Requirement — Search the entries below for the string "icon" and give the number of lines that hold it, nothing else.

Front-end code change data
● ● ●

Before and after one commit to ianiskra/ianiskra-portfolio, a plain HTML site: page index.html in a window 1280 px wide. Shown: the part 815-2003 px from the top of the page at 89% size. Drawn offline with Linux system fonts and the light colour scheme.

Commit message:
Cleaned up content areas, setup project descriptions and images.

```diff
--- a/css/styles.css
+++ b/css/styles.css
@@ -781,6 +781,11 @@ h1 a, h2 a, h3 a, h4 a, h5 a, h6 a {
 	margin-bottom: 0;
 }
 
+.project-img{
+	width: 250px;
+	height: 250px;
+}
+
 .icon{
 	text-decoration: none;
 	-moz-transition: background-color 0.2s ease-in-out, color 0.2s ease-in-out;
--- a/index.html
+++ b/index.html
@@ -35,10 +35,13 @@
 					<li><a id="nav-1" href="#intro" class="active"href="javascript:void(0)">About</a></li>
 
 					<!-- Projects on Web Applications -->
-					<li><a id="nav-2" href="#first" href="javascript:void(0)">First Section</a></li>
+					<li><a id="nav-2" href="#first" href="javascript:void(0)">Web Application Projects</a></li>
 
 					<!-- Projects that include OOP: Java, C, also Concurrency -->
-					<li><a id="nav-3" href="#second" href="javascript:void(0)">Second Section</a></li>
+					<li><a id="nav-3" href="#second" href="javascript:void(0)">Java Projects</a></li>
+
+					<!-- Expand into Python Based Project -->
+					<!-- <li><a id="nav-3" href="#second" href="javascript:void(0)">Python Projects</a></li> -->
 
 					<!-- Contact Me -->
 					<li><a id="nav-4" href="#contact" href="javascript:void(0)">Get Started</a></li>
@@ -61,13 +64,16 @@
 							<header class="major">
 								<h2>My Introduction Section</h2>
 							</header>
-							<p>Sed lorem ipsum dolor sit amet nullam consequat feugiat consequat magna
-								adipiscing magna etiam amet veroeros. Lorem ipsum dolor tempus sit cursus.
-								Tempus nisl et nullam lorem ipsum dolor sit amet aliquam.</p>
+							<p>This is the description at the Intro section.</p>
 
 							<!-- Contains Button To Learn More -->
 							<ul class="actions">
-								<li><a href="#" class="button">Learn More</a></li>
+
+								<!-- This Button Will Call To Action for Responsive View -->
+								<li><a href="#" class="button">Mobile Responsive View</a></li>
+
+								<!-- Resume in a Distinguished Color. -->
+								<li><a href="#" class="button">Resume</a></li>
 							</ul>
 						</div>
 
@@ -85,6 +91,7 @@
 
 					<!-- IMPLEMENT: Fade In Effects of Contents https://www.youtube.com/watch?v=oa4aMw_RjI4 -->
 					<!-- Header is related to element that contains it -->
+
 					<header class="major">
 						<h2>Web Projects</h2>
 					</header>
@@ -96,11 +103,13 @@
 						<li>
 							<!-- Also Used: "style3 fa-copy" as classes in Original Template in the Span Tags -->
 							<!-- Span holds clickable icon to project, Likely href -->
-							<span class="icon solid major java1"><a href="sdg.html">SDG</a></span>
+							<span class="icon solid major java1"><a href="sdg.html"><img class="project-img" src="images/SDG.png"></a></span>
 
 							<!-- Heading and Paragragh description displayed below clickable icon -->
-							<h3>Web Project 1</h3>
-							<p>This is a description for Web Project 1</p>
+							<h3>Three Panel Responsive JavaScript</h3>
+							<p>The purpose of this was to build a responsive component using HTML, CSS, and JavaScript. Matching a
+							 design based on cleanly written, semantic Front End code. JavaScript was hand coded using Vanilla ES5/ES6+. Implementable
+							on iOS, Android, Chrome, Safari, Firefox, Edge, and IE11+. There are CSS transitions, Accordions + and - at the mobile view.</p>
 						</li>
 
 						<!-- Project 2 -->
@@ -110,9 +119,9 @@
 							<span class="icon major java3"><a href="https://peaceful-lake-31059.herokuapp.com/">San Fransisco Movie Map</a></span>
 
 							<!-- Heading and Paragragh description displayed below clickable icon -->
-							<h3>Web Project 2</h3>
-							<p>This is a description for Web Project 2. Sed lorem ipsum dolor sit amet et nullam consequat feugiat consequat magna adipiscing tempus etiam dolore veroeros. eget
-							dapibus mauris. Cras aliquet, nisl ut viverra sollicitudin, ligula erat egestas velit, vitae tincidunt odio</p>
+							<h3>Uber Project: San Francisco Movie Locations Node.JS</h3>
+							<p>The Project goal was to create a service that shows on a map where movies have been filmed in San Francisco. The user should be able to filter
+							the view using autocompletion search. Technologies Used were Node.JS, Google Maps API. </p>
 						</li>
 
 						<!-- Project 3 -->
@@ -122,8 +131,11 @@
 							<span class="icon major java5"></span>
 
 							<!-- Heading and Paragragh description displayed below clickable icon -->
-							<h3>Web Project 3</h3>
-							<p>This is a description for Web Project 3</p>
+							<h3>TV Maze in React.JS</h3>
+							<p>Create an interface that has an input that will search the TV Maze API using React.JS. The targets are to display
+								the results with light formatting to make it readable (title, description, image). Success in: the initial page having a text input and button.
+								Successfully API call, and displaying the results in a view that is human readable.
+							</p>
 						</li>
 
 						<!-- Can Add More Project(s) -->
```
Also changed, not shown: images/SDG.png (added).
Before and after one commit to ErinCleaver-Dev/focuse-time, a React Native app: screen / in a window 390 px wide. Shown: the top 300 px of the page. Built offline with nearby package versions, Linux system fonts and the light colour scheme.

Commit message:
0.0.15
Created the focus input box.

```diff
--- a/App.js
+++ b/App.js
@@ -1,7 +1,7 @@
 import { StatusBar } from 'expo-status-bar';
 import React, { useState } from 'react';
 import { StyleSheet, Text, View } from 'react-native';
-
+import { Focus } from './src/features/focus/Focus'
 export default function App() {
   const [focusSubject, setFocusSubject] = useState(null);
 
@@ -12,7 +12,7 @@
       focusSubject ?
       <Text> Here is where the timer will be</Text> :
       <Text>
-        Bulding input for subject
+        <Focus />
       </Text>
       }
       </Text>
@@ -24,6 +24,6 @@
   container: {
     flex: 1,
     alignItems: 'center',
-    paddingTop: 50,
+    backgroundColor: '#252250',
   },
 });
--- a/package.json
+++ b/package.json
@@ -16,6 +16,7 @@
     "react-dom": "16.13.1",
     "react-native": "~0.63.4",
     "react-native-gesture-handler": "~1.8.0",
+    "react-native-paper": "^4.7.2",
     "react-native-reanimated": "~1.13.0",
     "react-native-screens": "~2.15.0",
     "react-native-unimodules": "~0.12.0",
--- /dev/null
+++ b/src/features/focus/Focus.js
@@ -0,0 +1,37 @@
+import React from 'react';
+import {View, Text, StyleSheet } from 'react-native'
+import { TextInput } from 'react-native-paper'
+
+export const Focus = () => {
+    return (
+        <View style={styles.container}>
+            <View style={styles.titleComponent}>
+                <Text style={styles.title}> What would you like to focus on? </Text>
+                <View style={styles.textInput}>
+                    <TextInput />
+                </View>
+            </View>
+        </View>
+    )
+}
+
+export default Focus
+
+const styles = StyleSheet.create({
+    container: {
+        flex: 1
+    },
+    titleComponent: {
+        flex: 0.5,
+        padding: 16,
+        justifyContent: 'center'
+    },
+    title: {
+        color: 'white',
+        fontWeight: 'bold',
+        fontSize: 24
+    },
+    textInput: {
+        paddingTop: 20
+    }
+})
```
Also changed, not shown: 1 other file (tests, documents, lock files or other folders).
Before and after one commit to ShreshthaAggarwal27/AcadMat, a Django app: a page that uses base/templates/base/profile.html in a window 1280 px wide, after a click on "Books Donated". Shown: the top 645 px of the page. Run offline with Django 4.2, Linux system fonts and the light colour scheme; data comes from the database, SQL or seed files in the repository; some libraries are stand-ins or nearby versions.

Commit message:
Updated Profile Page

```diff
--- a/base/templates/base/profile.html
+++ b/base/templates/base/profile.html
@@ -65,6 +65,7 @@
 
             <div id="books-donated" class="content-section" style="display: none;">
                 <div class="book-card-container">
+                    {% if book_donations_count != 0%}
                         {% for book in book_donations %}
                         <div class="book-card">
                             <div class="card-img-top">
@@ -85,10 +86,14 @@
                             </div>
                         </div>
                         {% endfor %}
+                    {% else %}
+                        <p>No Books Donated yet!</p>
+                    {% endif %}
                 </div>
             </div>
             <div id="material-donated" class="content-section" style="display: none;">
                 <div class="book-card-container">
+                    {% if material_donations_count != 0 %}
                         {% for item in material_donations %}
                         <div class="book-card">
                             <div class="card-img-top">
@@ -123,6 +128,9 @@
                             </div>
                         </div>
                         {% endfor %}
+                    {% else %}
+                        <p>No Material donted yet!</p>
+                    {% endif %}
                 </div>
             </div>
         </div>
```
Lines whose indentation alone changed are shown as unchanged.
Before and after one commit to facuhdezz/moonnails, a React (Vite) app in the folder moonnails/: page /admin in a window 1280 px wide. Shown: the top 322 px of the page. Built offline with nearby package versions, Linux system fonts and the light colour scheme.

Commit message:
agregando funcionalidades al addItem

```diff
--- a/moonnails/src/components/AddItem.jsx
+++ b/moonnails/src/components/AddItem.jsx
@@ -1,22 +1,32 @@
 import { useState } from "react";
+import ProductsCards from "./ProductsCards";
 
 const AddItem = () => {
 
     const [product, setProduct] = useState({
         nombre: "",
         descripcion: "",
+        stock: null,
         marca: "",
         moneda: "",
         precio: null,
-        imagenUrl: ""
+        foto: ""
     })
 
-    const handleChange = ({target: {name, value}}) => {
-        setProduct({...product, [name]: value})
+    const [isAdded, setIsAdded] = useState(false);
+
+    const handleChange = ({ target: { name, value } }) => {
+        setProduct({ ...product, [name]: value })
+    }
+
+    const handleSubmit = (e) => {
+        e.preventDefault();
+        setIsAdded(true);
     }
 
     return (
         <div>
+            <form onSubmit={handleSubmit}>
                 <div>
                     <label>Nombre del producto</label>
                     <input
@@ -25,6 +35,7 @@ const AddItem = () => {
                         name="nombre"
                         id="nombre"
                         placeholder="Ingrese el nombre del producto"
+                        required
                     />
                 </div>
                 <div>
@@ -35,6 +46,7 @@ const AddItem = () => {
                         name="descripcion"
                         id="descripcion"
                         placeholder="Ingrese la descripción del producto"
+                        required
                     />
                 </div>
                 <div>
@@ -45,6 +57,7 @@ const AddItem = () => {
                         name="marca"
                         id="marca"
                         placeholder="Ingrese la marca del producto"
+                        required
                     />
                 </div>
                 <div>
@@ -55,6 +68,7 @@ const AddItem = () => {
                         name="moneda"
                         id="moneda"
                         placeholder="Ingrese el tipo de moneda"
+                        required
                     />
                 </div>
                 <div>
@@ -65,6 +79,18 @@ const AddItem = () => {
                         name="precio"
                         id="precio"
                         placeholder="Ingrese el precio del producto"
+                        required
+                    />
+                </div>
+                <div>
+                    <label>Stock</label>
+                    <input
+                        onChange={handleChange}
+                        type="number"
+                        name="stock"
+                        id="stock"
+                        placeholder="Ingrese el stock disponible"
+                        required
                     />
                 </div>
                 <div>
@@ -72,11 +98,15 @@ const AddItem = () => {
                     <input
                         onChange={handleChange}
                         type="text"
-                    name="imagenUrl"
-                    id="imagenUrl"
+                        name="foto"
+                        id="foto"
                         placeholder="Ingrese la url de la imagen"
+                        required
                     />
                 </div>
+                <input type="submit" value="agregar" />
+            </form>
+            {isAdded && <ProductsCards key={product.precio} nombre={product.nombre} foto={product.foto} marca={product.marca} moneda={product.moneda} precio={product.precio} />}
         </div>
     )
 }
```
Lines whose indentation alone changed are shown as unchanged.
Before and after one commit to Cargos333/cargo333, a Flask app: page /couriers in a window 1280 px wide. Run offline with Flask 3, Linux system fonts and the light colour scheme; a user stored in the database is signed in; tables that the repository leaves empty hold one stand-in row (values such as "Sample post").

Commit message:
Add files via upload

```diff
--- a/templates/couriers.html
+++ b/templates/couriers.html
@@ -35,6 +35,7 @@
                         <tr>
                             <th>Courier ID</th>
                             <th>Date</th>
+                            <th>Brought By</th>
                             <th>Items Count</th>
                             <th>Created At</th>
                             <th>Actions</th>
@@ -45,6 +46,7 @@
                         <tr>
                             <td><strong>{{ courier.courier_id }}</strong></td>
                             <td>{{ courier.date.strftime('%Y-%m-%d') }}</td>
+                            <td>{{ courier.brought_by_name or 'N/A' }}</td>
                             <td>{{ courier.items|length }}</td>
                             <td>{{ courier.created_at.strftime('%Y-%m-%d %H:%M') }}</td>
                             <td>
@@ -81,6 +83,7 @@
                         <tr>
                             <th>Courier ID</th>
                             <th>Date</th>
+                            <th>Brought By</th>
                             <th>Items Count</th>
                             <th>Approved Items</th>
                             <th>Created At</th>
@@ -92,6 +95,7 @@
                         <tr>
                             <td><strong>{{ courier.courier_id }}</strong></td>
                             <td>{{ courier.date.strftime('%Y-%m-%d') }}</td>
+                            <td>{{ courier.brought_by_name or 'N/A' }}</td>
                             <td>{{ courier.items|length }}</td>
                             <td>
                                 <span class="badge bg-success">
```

● ● ●

Written answer — 9